WHAT IS NEEDED
Copy all records exactly; omit pictures.
---*---
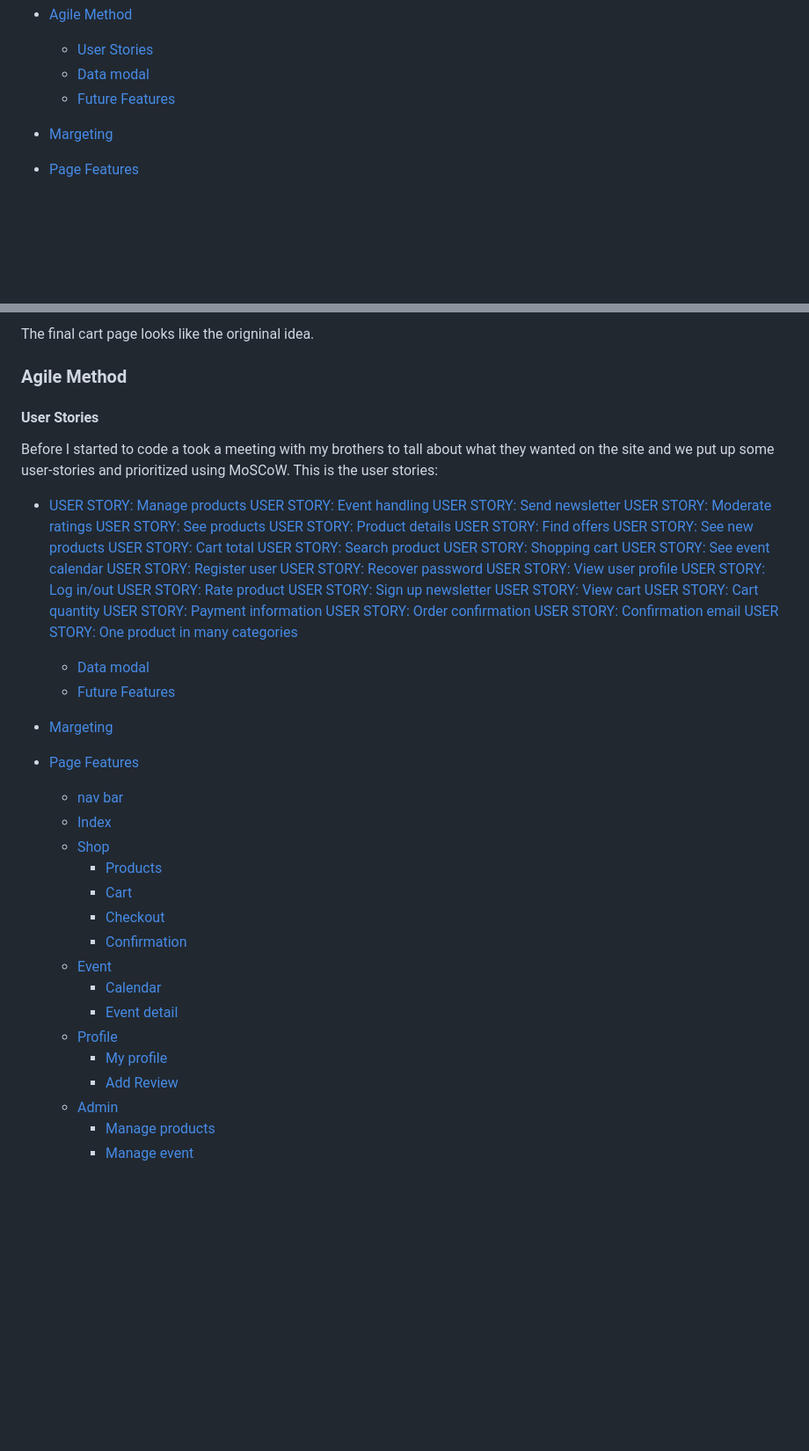
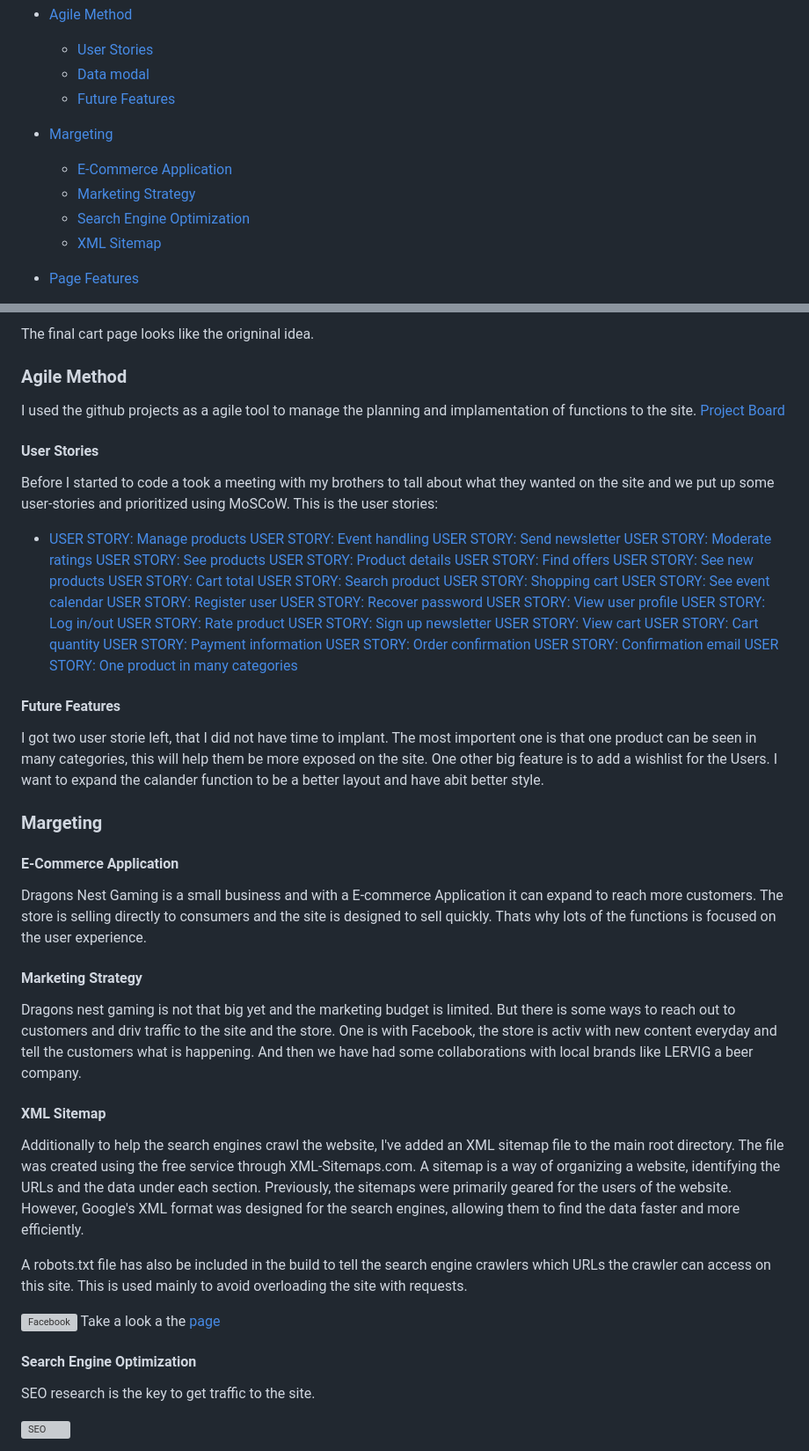
Before and after one commit to GurraNasan/dragons-nest-gaming, a Markdown page: README.md, 2 parts joined by grey strips. Shown at 88% size. GitHub-like rendering; blank space fills up the shorter version; grey boxes are pictures that could not be loaded.

```diff
--- a/README.md
+++ b/README.md
@@ -27,6 +27,10 @@ sold Magic the Gathering cards on auction sites. All went well and they saw the
       + [Data modal](#data-modal)
       + [Future Features](#future-features)
 + [Margeting](#margeting)
+    + [E-Commerce Application](#E-Commerce-Application)
+    + [Marketing Strategy](#Marketing-Strategy)
+    + [Search Engine Optimization](#search-engine-optimization)
+    + [XML Sitemap](#XML-sitemap)
 + [Page Features](#page-features)
    + [nav bar](#nav-bar)
    + [Index](#index-page)
@@ -125,6 +129,9 @@ The final cart page looks like the origninal idea.
 
 ### Agile Method
 
+I used the github projects as a agile tool to manage the planning and implamentation of functions to the site.
+[Project Board](https://github.com/users/GurraNasan/projects/6)
+
 #### User Stories
   Before I started to code a took a meeting with my brothers to tall about what they wanted on the site and we put up some user-stories and prioritized using MoSCoW. This is the user stories:
   + [USER STORY: Manage products](https://github.com/GurraNasan/dragons-nest-gaming/issues/1)
@@ -152,24 +159,33 @@ The final cart page looks like the origninal idea.
     [USER STORY: Confirmation email](https://github.com/GurraNasan/dragons-nest-gaming/issues/21)
     [USER STORY: One product in many categories](https://github.com/GurraNasan/dragons-nest-gaming/issues/21)
 
-      + [Data modal](#data-modal)
-      + [Future Features](#future-features)
-+ [Margeting](#margeting)
-+ [Page Features](#page-features)
-   + [nav bar](#nav-bar)
-   + [Index](#index-page)
-   + [Shop](#shop)
-      + [Products](#products)
-      + [Cart](#cart)
-      + [Checkout](#checkout)
-      + [Confirmation](#confirmation)
-   + [Event](#forum)
-      + [Calendar](#calendar)
-      + [Event detail](#event-details)
-   + [Profile](#profile)
-      + [My profile](#my-profile)
-      + [Add Review](#add-review)
-   + [Admin](#radmin)
-      + [Manage products](#manage-products)
-      + [Manage event](#Manage-event)
+#### Future Features
 
+I got two user storie left, that I did not have time to implant. The most importent one is that one product can be seen in many categories, this will help them be more exposed on the site.
+One other big feature is to add a wishlist for the Users.
+I want to expand the calander function to be a better layout and have abit better style.
+
+
+### Margeting
+
+#### E-Commerce Application
+
+Dragons Nest Gaming is a small business and with a E-commerce Application it can expand to reach more customers. The store is selling directly to consumers and the site is designed to sell quickly. Thats why lots of the functions is focused on the user experience.
+
+#### Marketing Strategy
+Dragons nest gaming is not that big yet and the marketing budget is limited. But there is some ways to reach out to customers and driv traffic to the site and the store. One is with Facebook, the store is activ with new content everyday and tell the customers what is happening. And then we have had some collaborations with local brands like LERVIG a beer company.
+
+#### XML Sitemap
+Additionally to help the search engines crawl the website, I've added an XML sitemap file to the main root directory. The file was created using the free service through XML-Sitemaps.com. A sitemap is a way of organizing a website, identifying the URLs and the data under each section. Previously, the sitemaps were primarily geared for the users of the website. However, Google's XML format was designed for the search engines, allowing them to find the data faster and more efficiently.
+
+A robots.txt file has also be included in the build to tell the search engine crawlers which URLs the crawler can access on this site. This is used mainly to avoid overloading the site with requests.
+
+![Facebook](readme/img/facebook.jpg)
+Take a look a the [page](https://www.facebook.com/DragonsNestGaming/)
+
+#### Search Engine Optimization
+
+SEO research is the key to get traffic to the site.
+
+![SEO](readme/img/SEO.jpg)
+
```
Also changed, not shown: other parts of README.md (+72 -0 lines).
---*---
YOUR RESPONSE
Before and after one commit to GurraNasan/dragons-nest-gaming, a Markdown page: README.md, 2 parts joined by grey strips. Shown at 88% size. GitHub-like rendering; blank space fills up the shorter version; grey boxes are pictures that could not be loaded.

```diff
--- a/README.md
+++ b/README.md
@@ -27,6 +27,10 @@ sold Magic the Gathering cards on auction sites. All went well and they saw the
       + [Data modal](#data-modal)
       + [Future Features](#future-features)
 + [Margeting](#margeting)
+    + [E-Commerce Application](#E-Commerce-Application)
+    + [Marketing Strategy](#Marketing-Strategy)
+    + [Search Engine Optimization](#search-engine-optimization)
+    + [XML Sitemap](#XML-sitemap)
 + [Page Features](#page-features)
    + [nav bar](#nav-bar)
    + [Index](#index-page)
@@ -125,6 +129,9 @@ The final cart page looks like the origninal idea.
 
 ### Agile Method
 
+I used the github projects as a agile tool to manage the planning and implamentation of functions to the site.
+[Project Board](https://github.com/users/GurraNasan/projects/6)
+
 #### User Stories
   Before I started to code a took a meeting with my brothers to tall about what they wanted on the site and we put up some user-stories and prioritized using MoSCoW. This is the user stories:
   + [USER STORY: Manage products](https://github.com/GurraNasan/dragons-nest-gaming/issues/1)
@@ -152,24 +159,33 @@ The final cart page looks like the origninal idea.
     [USER STORY: Confirmation email](https://github.com/GurraNasan/dragons-nest-gaming/issues/21)
     [USER STORY: One product in many categories](https://github.com/GurraNasan/dragons-nest-gaming/issues/21)
 
-      + [Data modal](#data-modal)
-      + [Future Features](#future-features)
-+ [Margeting](#margeting)
-+ [Page Features](#page-features)
-   + [nav bar](#nav-bar)
-   + [Index](#index-page)
-   + [Shop](#shop)
-      + [Products](#products)
-      + [Cart](#cart)
-      + [Checkout](#checkout)
-      + [Confirmation](#confirmation)
-   + [Event](#forum)
-      + [Calendar](#calendar)
-      + [Event detail](#event-details)
-   + [Profile](#profile)
-      + [My profile](#my-profile)
-      + [Add Review](#add-review)
-   + [Admin](#radmin)
-      + [Manage products](#manage-products)
-      + [Manage event](#Manage-event)
+#### Future Features
 
+I got two user storie left, that I did not have time to implant. The most importent one is that one product can be seen in many categories, this will help them be more exposed on the site.
+One other big feature is to add a wishlist for the Users.
+I want to expand the calander function to be a better layout and have abit better style.
+
+
+### Margeting
+
+#### E-Commerce Application
+
+Dragons Nest Gaming is a small business and with a E-commerce Application it can expand to reach more customers. The store is selling directly to consumers and the site is designed to sell quickly. Thats why lots of the functions is focused on the user experience.
+
+#### Marketing Strategy
+Dragons nest gaming is not that big yet and the marketing budget is limited. But there is some ways to reach out to customers and driv traffic to the site and the store. One is with Facebook, the store is activ with new content everyday and tell the customers what is happening. And then we have had some collaborations with local brands like LERVIG a beer company.
+
+#### XML Sitemap
+Additionally to help the search engines crawl the website, I've added an XML sitemap file to the main root directory. The file was created using the free service through XML-Sitemaps.com. A sitemap is a way of organizing a website, identifying the URLs and the data under each section. Previously, the sitemaps were primarily geared for the users of the website. However, Google's XML format was designed for the search engines, allowing them to find the data faster and more efficiently.
+
+A robots.txt file has also be included in the build to tell the search engine crawlers which URLs the crawler can access on this site. This is used mainly to avoid overloading the site with requests.
+
+![Facebook](readme/img/facebook.jpg)
+Take a look a the [page](https://www.facebook.com/DragonsNestGaming/)
+
+#### Search Engine Optimization
+
+SEO research is the key to get traffic to the site.
+
+![SEO](readme/img/SEO.jpg)
+
```
Also changed, not shown: other parts of README.md (+72 -0 lines).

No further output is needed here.